  • Intrinsic existence: Consciousness exists: each experience is actual—indeed, that my experience here and now exists (it is real) is the only fact I can be sure of immediately and absolutely. Moreover, my experience exists from its own intrinsic perspective, independent of external observers (it is intrinsically real or actual).
  • Composition: Consciousness is structured: each experience is composed of multiple phenomenological distinctions, elementary or higher-order. For example, within one experience I may distinguish a book, a blue color, a blue book, the left side, a blue book on the left, and so on.
  • Information: Consciousness is specific: each experience is the particular way it is—being composed of a specific set of specific phenomenal distinctions—thereby differing from other possible experiences (differentiation). For example, an experience may include phenomenal distinctions specifying a large number of spatial locations, several positive concepts, such as a bedroom (as opposed to no bedroom), a bed (as opposed to no bed), a book (as opposed to no book), a blue color (as opposed to no blue), higher-order “bindings” of first-order distinctions, such as a blue book (as opposed to no blue book), as well as many negative concepts, such as no bird (as opposed to a bird), no bicycle (as opposed to a bicycle), no bush (as opposed to a bush), and so on. Similarly, an experience of pure darkness and silence is the particular way it is—it has the specific quality it has (no bedroom, no bed, no book, no blue, nor any other object, color, sound, thought, and so on). And being that way, it necessarily differs from a large number of alternative experiences I could have had but I am not actually having.
  • Integration: Consciousness is unified: each experience is irreducible to non-interdependent, disjoint subsets of phenomenal distinctions. Thus, I experience a whole visual scene, not the left side of the visual field independent of the right side (and vice versa). For example, the experience of seeing the word “BECAUSE” written in the middle of a blank page is irreducible to an experience of seeing “BE” on the left plus an experience of seeing “CAUSE” on the right.
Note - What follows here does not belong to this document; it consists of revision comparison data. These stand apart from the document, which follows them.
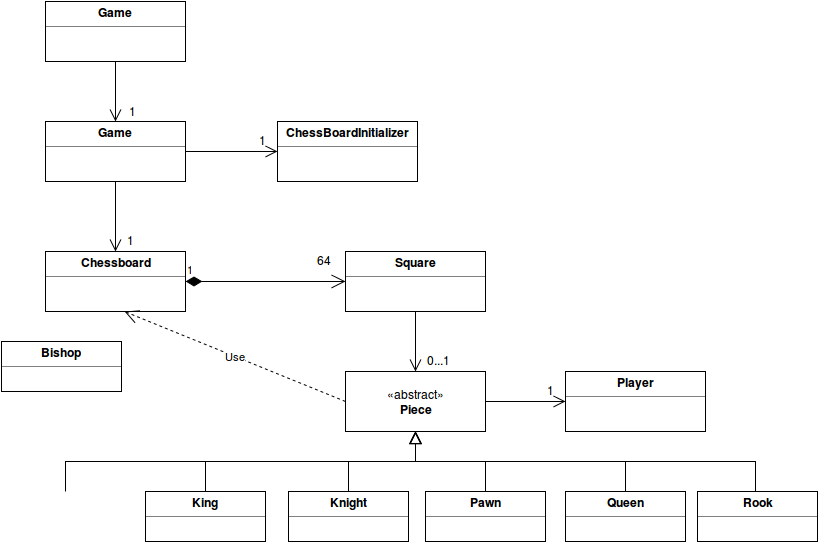
Above: dokumentaatio/Luokkakaavio.png in salsam/Samin-shakki (draw.io), before the change. Source tidied: cells renumbered, new cells last; positions are measured from the earlier drawing's top-left corner, leaving out a move shared by most shapes. The source it was exported from:
```xml
<mxGraphModel background="#ffffff">
  <root>
    <mxCell id="0" />
    <mxCell id="1" parent="0" />
    <mxCell id="2" value="1" style="endArrow=open;html=1;endSize=12;startArrow=diamondThin;startSize=14;startFill=1;edgeStyle=orthogonalEdgeStyle;align=left;verticalAlign=bottom;" parent="1" edge="1">
      <mxGeometry x="-1" y="3" relative="1" as="geometry">
        <mxPoint x="184" y="280" as="sourcePoint" />
        <mxPoint x="344" y="280" as="targetPoint" />
        <Array as="points">
          <mxPoint x="264" y="280" />
          <mxPoint x="264" y="280" />
        </Array>
      </mxGeometry>
    </mxCell>
    <mxCell id="3" value="64" style="text;html=1;align=left;verticalAlign=top;spacingTop=-4;" parent="1" vertex="1">
      <mxGeometry x="314" y="250" width="30" height="20" as="geometry" />
    </mxCell>
    <mxCell id="4" style="edgeStyle=orthogonalEdgeStyle;rounded=0;html=1;entryX=0;entryY=0.5;endArrow=open;endFill=0;jettySize=auto;strokeWidth=1;endSize=10;" parent="1" edge="1" source="5" target="23">
      <mxGeometry relative="1" as="geometry" />
    </mxCell>
    <mxCell id="5" value="«abstract»&lt;br&gt;&lt;b&gt;Piece&lt;/b&gt;" style="html=1;" parent="1" vertex="1">
      <mxGeometry x="344" y="370" width="140" height="60" as="geometry" />
    </mxCell>
    <mxCell id="6" value="&lt;p style=&quot;margin: 0px ; margin-top: 4px ; text-align: center&quot;&gt;&lt;b&gt;Chessboard&lt;/b&gt;&lt;/p&gt;&lt;hr size=&quot;1&quot;&gt;&lt;div style=&quot;height: 2px&quot;&gt;&lt;/div&gt;" style="verticalAlign=top;align=left;overflow=fill;fontSize=12;fontFamily=Helvetica;html=1;" parent="1" vertex="1">
      <mxGeometry x="44" y="250" width="140" height="60" as="geometry" />
    </mxCell>
    <mxCell id="7" style="edgeStyle=orthogonalEdgeStyle;rounded=0;html=1;jettySize=auto;endSize=10;endArrow=open;endFill=0;" parent="1" edge="1" source="8" target="5">
      <mxGeometry relative="1" as="geometry" />
    </mxCell>
    <mxCell id="8" value="&lt;p style=&quot;margin: 0px ; margin-top: 4px ; text-align: center&quot;&gt;&lt;b&gt;Square&lt;/b&gt;&lt;br&gt;&lt;/p&gt;&lt;hr size=&quot;1&quot;&gt;&lt;div style=&quot;height: 2px&quot;&gt;&lt;/div&gt;" style="verticalAlign=top;align=left;overflow=fill;fontSize=12;fontFamily=Helvetica;html=1;" parent="1" vertex="1">
      <mxGeometry x="344" y="250" width="140" height="60" as="geometry" />
    </mxCell>
    <mxCell id="9" value="0...1" style="text;html=1;align=left;verticalAlign=top;spacingTop=-4;" parent="1" vertex="1">
      <mxGeometry x="424" y="350" width="40" height="20" as="geometry" />
    </mxCell>
    <mxCell id="10" style="edgeStyle=orthogonalEdgeStyle;rounded=0;html=1;jettySize=auto;orthogonalLoop=1;endArrow=block;endFill=0;fillColor=#ffffff;strokeColor=#000000;endSize=10;" parent="1" edge="1">
      <mxGeometry relative="1" as="geometry">
        <mxPoint x="64" y="490" as="sourcePoint" />
        <mxPoint x="414" y="430" as="targetPoint" />
        <Array as="points">
          <mxPoint x="64" y="460" />
          <mxPoint x="414" y="460" />
        </Array>
      </mxGeometry>
    </mxCell>
    <mxCell id="11" value="&lt;p style=&quot;margin: 0px ; margin-top: 4px ; text-align: center&quot;&gt;&lt;b&gt;Bishop&lt;/b&gt;&lt;br&gt;&lt;/p&gt;&lt;hr size=&quot;1&quot;&gt;&lt;div style=&quot;height: 2px&quot;&gt;&lt;/div&gt;" style="verticalAlign=top;align=left;overflow=fill;fontSize=12;fontFamily=Helvetica;html=1;" parent="1" vertex="1">
      <mxGeometry y="340" width="120" height="50" as="geometry" />
    </mxCell>
    <mxCell id="12" style="edgeStyle=orthogonalEdgeStyle;rounded=0;html=1;jettySize=auto;endArrow=block;endFill=0;endSize=10;" parent="1" edge="1" source="13" target="5">
      <mxGeometry relative="1" as="geometry" />
    </mxCell>
    <mxCell id="13" value="&lt;p style=&quot;margin: 0px ; margin-top: 4px ; text-align: center&quot;&gt;&lt;b&gt;Pawn&lt;/b&gt;&lt;br&gt;&lt;/p&gt;&lt;hr size=&quot;1&quot;&gt;&lt;div style=&quot;height: 2px&quot;&gt;&lt;/div&gt;" style="verticalAlign=top;align=left;overflow=fill;fontSize=12;fontFamily=Helvetica;html=1;direction=west;" parent="1" vertex="1">
      <mxGeometry x="424" y="490" width="120" height="50" as="geometry" />
    </mxCell>
    <mxCell id="14" style="rounded=0;html=1;jettySize=auto;orthogonalLoop=1;endArrow=block;endFill=0;strokeWidth=1;edgeStyle=orthogonalEdgeStyle;endSize=10;" parent="1" edge="1">
      <mxGeometry relative="1" as="geometry">
        <mxPoint x="754" y="490" as="sourcePoint" />
        <mxPoint x="414" y="430" as="targetPoint" />
        <Array as="points">
          <mxPoint x="754" y="460" />
          <mxPoint x="414" y="460" />
        </Array>
      </mxGeometry>
    </mxCell>
    <mxCell id="15" value="&lt;p style=&quot;margin: 0px ; margin-top: 4px ; text-align: center&quot;&gt;&lt;b&gt;Rook&lt;/b&gt;&lt;/p&gt;&lt;hr size=&quot;1&quot;&gt;&lt;div style=&quot;height: 2px&quot;&gt;&lt;/div&gt;" style="verticalAlign=top;align=left;overflow=fill;fontSize=12;fontFamily=Helvetica;html=1;" parent="1" vertex="1">
      <mxGeometry x="696" y="490" width="120" height="50" as="geometry" />
    </mxCell>
    <mxCell id="16" value="Use" style="endArrow=open;endSize=12;dashed=1;html=1;entryX=0.564;entryY=1;entryPerimeter=0;" parent="1" edge="1" target="6">
      <mxGeometry relative="1" as="geometry">
        <mxPoint x="344" y="400" as="sourcePoint" />
      </mxGeometry>
    </mxCell>
    <mxCell id="17" style="edgeStyle=orthogonalEdgeStyle;rounded=0;html=1;jettySize=auto;endArrow=block;endFill=0;endSize=10;" parent="1" edge="1" source="18">
      <mxGeometry relative="1" as="geometry">
        <mxPoint x="414" y="430" as="targetPoint" />
        <Array as="points">
          <mxPoint x="624" y="460" />
          <mxPoint x="414" y="460" />
        </Array>
      </mxGeometry>
    </mxCell>
    <mxCell id="18" value="&lt;p style=&quot;margin: 0px ; margin-top: 4px ; text-align: center&quot;&gt;&lt;b&gt;Queen&lt;/b&gt;&lt;br&gt;&lt;/p&gt;&lt;hr size=&quot;1&quot;&gt;&lt;div style=&quot;height: 2px&quot;&gt;&lt;/div&gt;" style="verticalAlign=top;align=left;overflow=fill;fontSize=12;fontFamily=Helvetica;html=1;" parent="1" vertex="1">
      <mxGeometry x="564" y="490" width="120" height="50" as="geometry" />
    </mxCell>
    <mxCell id="19" style="edgeStyle=orthogonalEdgeStyle;rounded=0;html=1;jettySize=auto;endArrow=block;endFill=0;endSize=10;" parent="1" edge="1" source="20" target="5">
      <mxGeometry relative="1" as="geometry" />
    </mxCell>
    <mxCell id="20" value="&lt;p style=&quot;margin: 0px ; margin-top: 4px ; text-align: center&quot;&gt;&lt;b&gt;Knight&lt;/b&gt;&lt;br&gt;&lt;/p&gt;&lt;hr size=&quot;1&quot;&gt;&lt;div style=&quot;height: 2px&quot;&gt;&lt;/div&gt;" style="verticalAlign=top;align=left;overflow=fill;fontSize=12;fontFamily=Helvetica;html=1;" parent="1" vertex="1">
      <mxGeometry x="287" y="490" width="120" height="50" as="geometry" />
    </mxCell>
    <mxCell id="21" style="edgeStyle=orthogonalEdgeStyle;rounded=0;html=1;jettySize=auto;endArrow=block;endFill=0;strokeWidth=1;startSize=6;endSize=10;" parent="1" edge="1" source="22">
      <mxGeometry relative="1" as="geometry">
        <mxPoint x="414" y="430" as="targetPoint" />
        <Array as="points">
          <mxPoint x="204" y="460" />
          <mxPoint x="414" y="460" />
        </Array>
      </mxGeometry>
    </mxCell>
    <mxCell id="22" value="&lt;p style=&quot;margin: 0px ; margin-top: 4px ; text-align: center&quot;&gt;&lt;b&gt;King&lt;/b&gt;&lt;br&gt;&lt;/p&gt;&lt;hr size=&quot;1&quot;&gt;&lt;div style=&quot;height: 2px&quot;&gt;&lt;/div&gt;" style="verticalAlign=top;align=left;overflow=fill;fontSize=12;fontFamily=Helvetica;html=1;" parent="1" vertex="1">
      <mxGeometry x="144" y="490" width="120" height="50" as="geometry" />
    </mxCell>
    <mxCell id="23" value="&lt;p style=&quot;margin: 0px ; margin-top: 4px ; text-align: center&quot;&gt;&lt;b&gt;Player&lt;/b&gt;&lt;br&gt;&lt;/p&gt;&lt;hr size=&quot;1&quot;&gt;&lt;div style=&quot;height: 2px&quot;&gt;&lt;/div&gt;" style="verticalAlign=top;align=left;overflow=fill;fontSize=12;fontFamily=Helvetica;html=1;" parent="1" vertex="1">
      <mxGeometry x="564" y="370" width="140" height="60" as="geometry" />
    </mxCell>
    <mxCell id="24" value="1" style="text;html=1;align=left;verticalAlign=top;spacingTop=-4;" parent="1" vertex="1">
      <mxGeometry x="544" y="380" width="20" height="20" as="geometry" />
    </mxCell>
    <mxCell id="25" style="edgeStyle=orthogonalEdgeStyle;rounded=0;html=1;startSize=6;endArrow=open;endFill=0;endSize=10;jettySize=auto;strokeWidth=1;" parent="1" edge="1" source="27" target="6">
      <mxGeometry relative="1" as="geometry" />
    </mxCell>
    <mxCell id="26" style="edgeStyle=orthogonalEdgeStyle;rounded=0;html=1;startSize=6;endArrow=open;endFill=0;endSize=10;jettySize=auto;strokeWidth=1;" parent="1" edge="1" source="27" target="28">
      <mxGeometry relative="1" as="geometry" />
    </mxCell>
    <mxCell id="27" value="&lt;p style=&quot;margin: 0px ; margin-top: 4px ; text-align: center&quot;&gt;&lt;b&gt;Game&lt;/b&gt;&lt;br&gt;&lt;/p&gt;&lt;hr size=&quot;1&quot;&gt;&lt;div style=&quot;height: 2px&quot;&gt;&lt;/div&gt;" style="verticalAlign=top;align=left;overflow=fill;fontSize=12;fontFamily=Helvetica;html=1;" parent="1" vertex="1">
      <mxGeometry x="44" y="120" width="140" height="60" as="geometry" />
    </mxCell>
    <mxCell id="28" value="&lt;p style=&quot;margin: 0px ; margin-top: 4px ; text-align: center&quot;&gt;&lt;b&gt;ChessBoardInitializer&lt;/b&gt;&lt;/p&gt;&lt;hr size=&quot;1&quot;&gt;&lt;div style=&quot;height: 2px&quot;&gt;&lt;/div&gt;" style="verticalAlign=top;align=left;overflow=fill;fontSize=12;fontFamily=Helvetica;html=1;" parent="1" vertex="1">
      <mxGeometry x="276" y="120" width="140" height="60" as="geometry" />
    </mxCell>
    <mxCell id="29" value="1" style="text;html=1;align=left;verticalAlign=top;spacingTop=-4;" parent="1" vertex="1">
      <mxGeometry x="256" y="130" width="20" height="20" as="geometry" />
    </mxCell>
    <mxCell id="30" value="1" style="text;html=1;align=left;verticalAlign=top;spacingTop=-4;" parent="1" vertex="1">
      <mxGeometry x="124" y="230" width="20" height="20" as="geometry" />
    </mxCell>
    <mxCell id="31" style="edgeStyle=orthogonalEdgeStyle;rounded=0;html=1;entryX=0.5;entryY=0;startSize=6;endArrow=open;endFill=0;endSize=10;jettySize=auto;strokeWidth=1;" parent="1" edge="1" source="32" target="27">
      <mxGeometry relative="1" as="geometry" />
    </mxCell>
    <mxCell id="32" value="&lt;p style=&quot;margin: 0px ; margin-top: 4px ; text-align: center&quot;&gt;&lt;b&gt;Game&lt;/b&gt;&lt;br&gt;&lt;/p&gt;&lt;hr size=&quot;1&quot;&gt;&lt;div style=&quot;height: 2px&quot;&gt;&lt;/div&gt;" style="verticalAlign=top;align=left;overflow=fill;fontSize=12;fontFamily=Helvetica;html=1;" parent="1" vertex="1">
      <mxGeometry x="44" width="140" height="60" as="geometry" />
    </mxCell>
    <mxCell id="33" value="1" style="text;html=1;strokeColor=none;fillColor=none;align=center;verticalAlign=middle;whiteSpace=wrap;overflow=hidden;" parent="1" vertex="1">
      <mxGeometry x="110" y="100" width="40" height="20" as="geometry" />
    </mxCell>
  </root>
</mxGraphModel>
```
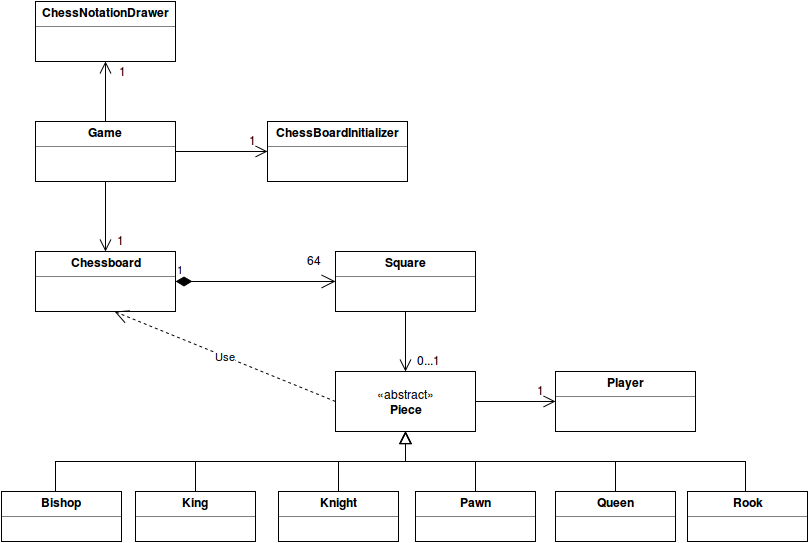
The same diagram one commit later.

Commit message:
Luokkakaavion päivitys

Diff of the diagram source:
```diff
@@ -44,7 +44,7 @@
       </mxGeometry>
     </mxCell>
     <mxCell id="11" value="&lt;p style=&quot;margin: 0px ; margin-top: 4px ; text-align: center&quot;&gt;&lt;b&gt;Bishop&lt;/b&gt;&lt;br&gt;&lt;/p&gt;&lt;hr size=&quot;1&quot;&gt;&lt;div style=&quot;height: 2px&quot;&gt;&lt;/div&gt;" style="verticalAlign=top;align=left;overflow=fill;fontSize=12;fontFamily=Helvetica;html=1;" parent="1" vertex="1">
-      <mxGeometry y="340" width="120" height="50" as="geometry" />
+      <mxGeometry x="10" y="490" width="120" height="50" as="geometry" />
     </mxCell>
     <mxCell id="12" style="edgeStyle=orthogonalEdgeStyle;rounded=0;html=1;jettySize=auto;endArrow=block;endFill=0;endSize=10;" parent="1" edge="1" source="13" target="5">
       <mxGeometry relative="1" as="geometry" />
@@ -112,6 +112,9 @@
     <mxCell id="26" style="edgeStyle=orthogonalEdgeStyle;rounded=0;html=1;startSize=6;endArrow=open;endFill=0;endSize=10;jettySize=auto;strokeWidth=1;" parent="1" edge="1" source="27" target="28">
       <mxGeometry relative="1" as="geometry" />
     </mxCell>
+    <mxCell id="34" style="edgeStyle=orthogonalEdgeStyle;rounded=0;html=1;entryX=0.5;entryY=1;startSize=6;endArrow=open;endFill=0;endSize=10;jettySize=auto;strokeWidth=1;" parent="1" edge="1" source="27" target="35">
+      <mxGeometry relative="1" as="geometry" />
+    </mxCell>
     <mxCell id="27" value="&lt;p style=&quot;margin: 0px ; margin-top: 4px ; text-align: center&quot;&gt;&lt;b&gt;Game&lt;/b&gt;&lt;br&gt;&lt;/p&gt;&lt;hr size=&quot;1&quot;&gt;&lt;div style=&quot;height: 2px&quot;&gt;&lt;/div&gt;" style="verticalAlign=top;align=left;overflow=fill;fontSize=12;fontFamily=Helvetica;html=1;" parent="1" vertex="1">
       <mxGeometry x="44" y="120" width="140" height="60" as="geometry" />
     </mxCell>
@@ -124,14 +127,11 @@
     <mxCell id="30" value="1" style="text;html=1;align=left;verticalAlign=top;spacingTop=-4;" parent="1" vertex="1">
       <mxGeometry x="124" y="230" width="20" height="20" as="geometry" />
     </mxCell>
-    <mxCell id="31" style="edgeStyle=orthogonalEdgeStyle;rounded=0;html=1;entryX=0.5;entryY=0;startSize=6;endArrow=open;endFill=0;endSize=10;jettySize=auto;strokeWidth=1;" parent="1" edge="1" source="32" target="27">
-      <mxGeometry relative="1" as="geometry" />
-    </mxCell>
-    <mxCell id="32" value="&lt;p style=&quot;margin: 0px ; margin-top: 4px ; text-align: center&quot;&gt;&lt;b&gt;Game&lt;/b&gt;&lt;br&gt;&lt;/p&gt;&lt;hr size=&quot;1&quot;&gt;&lt;div style=&quot;height: 2px&quot;&gt;&lt;/div&gt;" style="verticalAlign=top;align=left;overflow=fill;fontSize=12;fontFamily=Helvetica;html=1;" parent="1" vertex="1">
-      <mxGeometry x="44" width="140" height="60" as="geometry" />
-    </mxCell>
     <mxCell id="33" value="1" style="text;html=1;strokeColor=none;fillColor=none;align=center;verticalAlign=middle;whiteSpace=wrap;overflow=hidden;" parent="1" vertex="1">
-      <mxGeometry x="110" y="100" width="40" height="20" as="geometry" />
+      <mxGeometry x="110" y="60" width="40" height="20" as="geometry" />
     </mxCell>
+    <mxCell id="35" value="&lt;p style=&quot;margin: 0px ; margin-top: 4px ; text-align: center&quot;&gt;&lt;b&gt;ChessNotationDrawer&lt;/b&gt;&lt;/p&gt;&lt;hr size=&quot;1&quot;&gt;&lt;div style=&quot;height: 2px&quot;&gt;&lt;/div&gt;" style="verticalAlign=top;align=left;overflow=fill;fontSize=12;fontFamily=Helvetica;html=1;" parent="1" vertex="1">
+      <mxGeometry x="44" width="140" height="60" as="geometry" />
+    </mxCell>
   </root>
 </mxGraphModel>
```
Similarly, seeing a blue book is irreducible to seeing a book without the color blue, plus the color blue without the book.
  • Exclusion: Consciousness is definite, in content and spatio-temporal grain: each experience has the set of phenomenal distinctions it has, neither less (a subset) nor more (a superset), and it flows at the speed it flows, neither faster nor slower. For example, the experience I am having is of seeing a body on a bed in a bedroom, a bookcase with books, one of which is a blue book, but I am not having an experience with less content—say, one lacking the phenomenal distinction blue/not blue, or colored/not colored; or with more content—say, one endowed with the additional phenomenal distinction high/low blood pressure. Moreover, my experience flows at a particular speed—each experience encompassing say a hundred milliseconds or so—but I am not having an experience that encompasses just a few milliseconds or instead minutes or hours.

So, does IIT solve what David Chalmers calls the “Hard Problem of consciousness”?

Christof Koch  is an American neuroscientist best known for his work on the neural bases of consciousness. He is the President and Chief Scientific Officer of the Allen Institute for Brain Science in Seattle. From 1986 until 2013, he was a professor at the California Institute of Technology.

This interview is a short section of a larger interview which will be released at a later date.